Shifting the lanes any further north and away from the blue whales’ hangout would prove difficult if not impossible given the narrow amount of wiggle room between the islands, the channel’s oil rigs, and the mainland. If many scientists could have their druthers, the lanes would be moved completely south of the islands, but that could open new conflicts between ships and other whale species. There’s also the ever-looming presence of the Ventura Navy Base’s 36,000-square-mile offshore test range that can sometimes impact ship access and timing.
T.L. Garrett, who represents 90-plus American carriers as vice president of the Pacific Merchant Shipping Association, said it’s always been his trade group’s objective to minimize or eliminate ship strikes. He said the recent study is “a good encapsulation of where we’re at” but that more research is needed before any new changes can be seriously considered. He pointed to a ship-traffic scheme developed off the coast of Boston that relied on data from 350,000 whale sightings over a 24-year period. The ultimate goal, he said, is to develop a “dynamic management system” that can track whale locations inside and outside the channel in real time.
Garrett lauded NOAA and the Channel Islands National Marine Sanctuary’s ongoing outreach to his industry and their respect of potential economic impacts to shippers when vetting new regulations. Garrett has been similarly complimented by environmentalists for embracing progressive, science-based solutions to problems affecting both sets of stakeholders, a rare collaboration in the often contentious dynamic between scientists and businesspeople.
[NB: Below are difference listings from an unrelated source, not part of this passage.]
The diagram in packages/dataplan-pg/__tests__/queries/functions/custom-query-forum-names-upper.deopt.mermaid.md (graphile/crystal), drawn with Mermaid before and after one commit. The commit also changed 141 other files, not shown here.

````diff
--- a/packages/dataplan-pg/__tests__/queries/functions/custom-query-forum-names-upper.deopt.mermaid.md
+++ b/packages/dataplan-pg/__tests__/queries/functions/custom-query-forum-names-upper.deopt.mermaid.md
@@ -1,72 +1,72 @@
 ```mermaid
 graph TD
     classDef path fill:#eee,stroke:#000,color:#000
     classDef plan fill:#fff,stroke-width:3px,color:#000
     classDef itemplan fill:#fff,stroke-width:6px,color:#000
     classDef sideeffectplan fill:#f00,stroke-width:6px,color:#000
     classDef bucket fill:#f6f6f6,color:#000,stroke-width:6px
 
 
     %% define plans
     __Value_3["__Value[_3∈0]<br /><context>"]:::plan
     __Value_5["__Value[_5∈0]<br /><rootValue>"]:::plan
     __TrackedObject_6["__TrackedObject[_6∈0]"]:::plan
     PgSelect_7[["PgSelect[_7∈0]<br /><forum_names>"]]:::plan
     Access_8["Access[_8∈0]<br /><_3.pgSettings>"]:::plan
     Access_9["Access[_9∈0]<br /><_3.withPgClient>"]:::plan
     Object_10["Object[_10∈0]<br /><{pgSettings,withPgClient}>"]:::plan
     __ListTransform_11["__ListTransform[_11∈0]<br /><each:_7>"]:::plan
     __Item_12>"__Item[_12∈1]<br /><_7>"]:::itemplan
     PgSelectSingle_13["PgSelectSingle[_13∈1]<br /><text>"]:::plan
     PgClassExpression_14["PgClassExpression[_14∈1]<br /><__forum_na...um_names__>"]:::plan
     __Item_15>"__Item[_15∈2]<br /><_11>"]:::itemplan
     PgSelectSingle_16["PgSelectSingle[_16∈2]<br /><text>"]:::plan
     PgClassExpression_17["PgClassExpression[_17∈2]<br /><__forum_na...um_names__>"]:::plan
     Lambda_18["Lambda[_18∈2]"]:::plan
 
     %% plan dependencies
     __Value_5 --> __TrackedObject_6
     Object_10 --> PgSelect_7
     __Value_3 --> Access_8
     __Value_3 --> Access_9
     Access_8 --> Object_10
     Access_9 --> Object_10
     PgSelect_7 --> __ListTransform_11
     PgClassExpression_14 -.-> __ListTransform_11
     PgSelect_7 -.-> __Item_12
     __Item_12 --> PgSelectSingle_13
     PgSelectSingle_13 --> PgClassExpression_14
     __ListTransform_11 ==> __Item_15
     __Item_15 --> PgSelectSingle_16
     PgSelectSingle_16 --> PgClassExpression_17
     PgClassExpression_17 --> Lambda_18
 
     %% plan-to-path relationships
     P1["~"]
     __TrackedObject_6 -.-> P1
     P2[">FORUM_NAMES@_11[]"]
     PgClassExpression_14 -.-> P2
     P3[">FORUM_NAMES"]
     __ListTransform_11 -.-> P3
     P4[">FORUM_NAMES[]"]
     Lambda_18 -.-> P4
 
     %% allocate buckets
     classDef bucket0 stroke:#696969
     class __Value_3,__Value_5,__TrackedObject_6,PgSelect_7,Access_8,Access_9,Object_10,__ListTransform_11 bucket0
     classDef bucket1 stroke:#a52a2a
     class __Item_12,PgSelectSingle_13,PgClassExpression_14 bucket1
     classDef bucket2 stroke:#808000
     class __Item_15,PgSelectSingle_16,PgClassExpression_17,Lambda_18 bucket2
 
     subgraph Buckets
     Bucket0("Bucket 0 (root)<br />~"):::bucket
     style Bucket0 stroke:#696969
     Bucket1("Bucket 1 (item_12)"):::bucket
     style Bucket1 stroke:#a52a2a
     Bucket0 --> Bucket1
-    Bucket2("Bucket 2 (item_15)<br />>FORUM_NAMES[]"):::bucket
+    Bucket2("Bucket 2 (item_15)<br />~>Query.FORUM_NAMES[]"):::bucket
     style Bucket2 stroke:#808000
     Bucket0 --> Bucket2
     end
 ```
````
In a fortuitous stroke of good timing, a coalition of government, nonprofit, and environmental groups made a joint announcement on Monday that a trial incentive program has kicked off to slow ships in the channel. Reducing boat speeds from 14-18 knots to 12 knots or less, explained Sean Hastings with the Channel Islands National Marine Sanctuary, will not only better protect whales but also cut back on the massive amounts of pollution tankers spew into the air. The Santa Barbara County Air Pollution Control District has frequently noted that 50 percent of the area’s smog-forming pollution comes from the smokestacks of big ships passing through.
Six global shipping companies have signed onto the program and agreed to slow down in exchange for $2,500 per trip, Hastings said. There’s only enough funding for 16 reimbursements, though the coalition fielded 25 requests to be included in the trial. “It’s a great problem to have,” Hastings said, explaining he’s hopeful more money will become available in the coming months and years. Since 2007, the sanctuary and Coast Guard had asked ship captains to voluntarily ease back on the throttle, but the effort was a dud, Hastings admitted. “This time, we’re putting more carrots on the table.”
The new push was created after similar incentive programs in SoCal ports saw compliance rates above 90 percent. “It doesn’t always need to be regulation and lawsuits,” said Hastings of the model. Stressing that safe navigation for all channel boaters is at the forefront of his and the sanctuary’s minds, Hastings said the organization’s advisory board will continue to look at how big of an impact last year’s lane shift has had on the blue whales and what additional changes can and should be studied to better protect the air and the animals, even after they swim away. “We might just change the world here in a very small part of the ocean,” he said, “and isn’t that the idea?”